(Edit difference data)
.....
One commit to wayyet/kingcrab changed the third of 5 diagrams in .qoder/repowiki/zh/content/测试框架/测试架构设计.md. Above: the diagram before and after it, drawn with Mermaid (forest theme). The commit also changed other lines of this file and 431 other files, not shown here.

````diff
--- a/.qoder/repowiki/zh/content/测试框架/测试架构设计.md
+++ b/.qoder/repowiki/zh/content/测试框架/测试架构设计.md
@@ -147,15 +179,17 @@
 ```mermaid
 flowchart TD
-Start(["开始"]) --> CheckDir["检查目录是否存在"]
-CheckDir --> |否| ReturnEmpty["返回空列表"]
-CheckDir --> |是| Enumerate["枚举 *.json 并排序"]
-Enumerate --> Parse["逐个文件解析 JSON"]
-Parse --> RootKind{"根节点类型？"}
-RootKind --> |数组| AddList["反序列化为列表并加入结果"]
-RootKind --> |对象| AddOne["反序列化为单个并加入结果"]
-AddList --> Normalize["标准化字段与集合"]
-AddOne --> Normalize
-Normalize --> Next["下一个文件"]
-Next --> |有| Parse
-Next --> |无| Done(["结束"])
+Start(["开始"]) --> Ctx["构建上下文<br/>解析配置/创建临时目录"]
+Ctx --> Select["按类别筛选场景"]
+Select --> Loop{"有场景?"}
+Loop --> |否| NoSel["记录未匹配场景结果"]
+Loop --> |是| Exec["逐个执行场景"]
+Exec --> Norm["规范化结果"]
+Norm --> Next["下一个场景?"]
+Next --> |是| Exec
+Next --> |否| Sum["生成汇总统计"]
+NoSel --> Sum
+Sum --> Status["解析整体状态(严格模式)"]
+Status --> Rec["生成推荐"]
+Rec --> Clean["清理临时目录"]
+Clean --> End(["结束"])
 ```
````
.....
What is needed is an exact copy of every entry.

One commit to wayyet/kingcrab changed the third of 5 diagrams in .qoder/repowiki/zh/content/测试框架/测试架构设计.md. Above: the diagram before and after it, drawn with Mermaid (forest theme). The commit also changed other lines of this file and 431 other files, not shown here.

````diff
--- a/.qoder/repowiki/zh/content/测试框架/测试架构设计.md
+++ b/.qoder/repowiki/zh/content/测试框架/测试架构设计.md
@@ -147,15 +179,17 @@
 ```mermaid
 flowchart TD
-Start(["开始"]) --> CheckDir["检查目录是否存在"]
-CheckDir --> |否| ReturnEmpty["返回空列表"]
-CheckDir --> |是| Enumerate["枚举 *.json 并排序"]
-Enumerate --> Parse["逐个文件解析 JSON"]
-Parse --> RootKind{"根节点类型？"}
-RootKind --> |数组| AddList["反序列化为列表并加入结果"]
-RootKind --> |对象| AddOne["反序列化为单个并加入结果"]
-AddList --> Normalize["标准化字段与集合"]
-AddOne --> Normalize
-Normalize --> Next["下一个文件"]
-Next --> |有| Parse
-Next --> |无| Done(["结束"])
+Start(["开始"]) --> Ctx["构建上下文<br/>解析配置/创建临时目录"]
+Ctx --> Select["按类别筛选场景"]
+Select --> Loop{"有场景?"}
+Loop --> |否| NoSel["记录未匹配场景结果"]
+Loop --> |是| Exec["逐个执行场景"]
+Exec --> Norm["规范化结果"]
+Norm --> Next["下一个场景?"]
+Next --> |是| Exec
+Next --> |否| Sum["生成汇总统计"]
+NoSel --> Sum
+Sum --> Status["解析整体状态(严格模式)"]
+Status --> Rec["生成推荐"]
+Rec --> Clean["清理临时目录"]
+Clean --> End(["结束"])
 ```
````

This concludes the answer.